Connecticut radio station involved in signal dispute with Long Island broadcast outlet

From left, Archbishop Leonard P. Blair; Tom Ray, WJMJ broadcast engineer; the Rev. John Gatzak, general manager of WJMJ Radio; and Michael Graziano, WJMJ chief engineer, in 2018.

A pair of FM radio stations — one in Connecticut, the other on Long Island — are embroiled in a dispute over the signal of one of the broadcast outlets interfering with the other.

WJMJ, which is owned by the Archdiocese of Hartford, recently shifted the height and dial position of an FM translator the radio station has in Hamden. An FM translator repeats the broadcast signal of the originating station, thereby allowing it to reach a wider audience than it would get otherwise.

For a non-commercial, listener-supported station like WJMJ, a wider audience translates into more potential donors. So with that in mind, the station earlier this month raised the height of its FM translator from 20 feet up on the WKCI-FM radio tower on Gaylord Mountain Road in Hamden to 460 feet, said Tom Ray, WJMJ’s transmitter engineer.

Prior to increasing the height of the FM translator, WJMJ had been heard on 93.1 on the FM dial in the New Haven area. Along with the change in height of the WJMJ translator, the station moved to 92.9 FM in New Haven area.

The changes resulted in listeners of WEHM on both sides of Long Island Sound being unable to hear that station because of interference from WJMJ’s signal, said Stefan Rybak, managing director of Long Island Radio Broadcasting, which owns the New York station. WEHM also broadcasts at 92.9 FM.

“Last week, we started getting inundated with phone calls and emails, not only from listeners in southern Connecticut, but from those on the north shore of Long Island as well,” Rybak said. “This station enjoys quite a loyal and dedicated listenership because of the format that we have.”

WEHM has what is known in the radio industry as an adult album alternative format. It is a format not in wide use on either Long Island or in Connecticut, according to Scott Fybush, a principal of Fybush Media, a Rochester, N.Y.-based broadcast consulting group.

WEHM listeners weren’t the only ones complaining about interference with the station’s signal by WJMJ, said Bud Williamson, an engineer with Long Island Radio Broadcasting.

“We've gotten phone calls from (WEHM) advertisers on the north shore of Long Island,” Williamson said. “More than one of them has said to us, ‘Your signal is getting interfered with, what are you going to do about it?’”

To appease listeners and advertisers whose commercials may not being reaching WEHM’s maximum audience, Long Island Radio Broadcasting officials are looking to resolve the problem as quickly as possible.
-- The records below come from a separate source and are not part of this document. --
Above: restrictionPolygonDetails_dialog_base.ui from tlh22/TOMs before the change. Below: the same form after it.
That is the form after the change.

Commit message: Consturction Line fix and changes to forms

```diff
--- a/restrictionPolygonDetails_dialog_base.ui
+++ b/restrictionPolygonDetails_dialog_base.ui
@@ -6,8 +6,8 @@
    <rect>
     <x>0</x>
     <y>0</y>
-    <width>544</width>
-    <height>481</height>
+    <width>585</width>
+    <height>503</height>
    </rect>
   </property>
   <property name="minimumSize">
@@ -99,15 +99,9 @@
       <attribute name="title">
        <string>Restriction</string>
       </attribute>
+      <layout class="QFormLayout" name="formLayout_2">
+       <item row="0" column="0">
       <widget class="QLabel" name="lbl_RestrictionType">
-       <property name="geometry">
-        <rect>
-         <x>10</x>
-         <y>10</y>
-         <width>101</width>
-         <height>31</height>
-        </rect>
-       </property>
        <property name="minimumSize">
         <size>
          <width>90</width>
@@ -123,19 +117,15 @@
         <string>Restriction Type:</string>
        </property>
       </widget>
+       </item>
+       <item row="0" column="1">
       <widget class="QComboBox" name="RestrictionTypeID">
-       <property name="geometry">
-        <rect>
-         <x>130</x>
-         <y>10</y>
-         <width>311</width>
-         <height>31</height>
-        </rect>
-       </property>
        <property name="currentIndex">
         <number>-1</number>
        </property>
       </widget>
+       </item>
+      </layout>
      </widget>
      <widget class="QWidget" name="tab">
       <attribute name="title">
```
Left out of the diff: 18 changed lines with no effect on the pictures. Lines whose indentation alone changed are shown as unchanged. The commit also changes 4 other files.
Rybak said he would prefer to resolve the matter with the two stations working together rather than having to file a formal complaint with the Federal Communications Commission.

“We've tried nicely to communicate with them, but they’ve asked us to file a formal complaint,” Rybak said of WJMJ. “What that means is that both stations are going to spend a lot of money, but in the end, they are not going to win.”

Ray says officials with WJMJ have no ill will toward WEHM.

“We’re the people who changed the neighborhood,” he said “There are a lot of ways this can be remedied, but in order for us to do that, we have to define the problem. And in order to do that, we have to see where their complaints are coming from.”

Rybak said that if WEHM is forced to file a formal complaint with the FCC, it will file information from more than 50 listeners detailing when they experienced the interference with the station’s signal, what type of radio they were using to listen to broadcast and other details.

“He’s going to be pretty busy,” Ryback said of Ray investigating the listener complaints.

Fybush said the way the FCC complaint process works, the station that is being accused of signal interference has the right to contact and question any listener that has filed a complaint.

“It’s kind of awkward because it puts the listener in the middle,” he said.

Fybush said the dispute between WEHM and WJMJ illustrates a larger problem facing the radio broadcasting industry.

“There isn’t any more space on the FM spectrum and stations are already up against each other on the dial,” he said.

When WJMJ was heard on 93.1 FM in the New Haven area, its translator was at a lower height.

The height that an FM signal emanates from is just as important as the power level of a station’s broadcast, Fybush said. So there was no way WJMJ could stay at that spot in the FM dial with translator being relocated to a higher perch.

Prior to increasing the height of its translator and moving to 92.9 FM, Ray said the changes were put through computer modeling to detect whether there was any possibility of signal interference.

“You can model a signal all you want, but when you take it out into the real world, sometimes it doesn’t conform to what you’ve seen on the computer,” he said.

Fybush said one of the big factors in this particular dispute is the existence of Long Island Sound between WEHM’s radio tower and WJMJ’s translator in Hamden.

“When you have an FM radio signal going out over dry land, the strength of it is reduced by the terrain it goes over,” he said. “But radio signals carry further over water than they would over dry land.”

Connecticut Media Group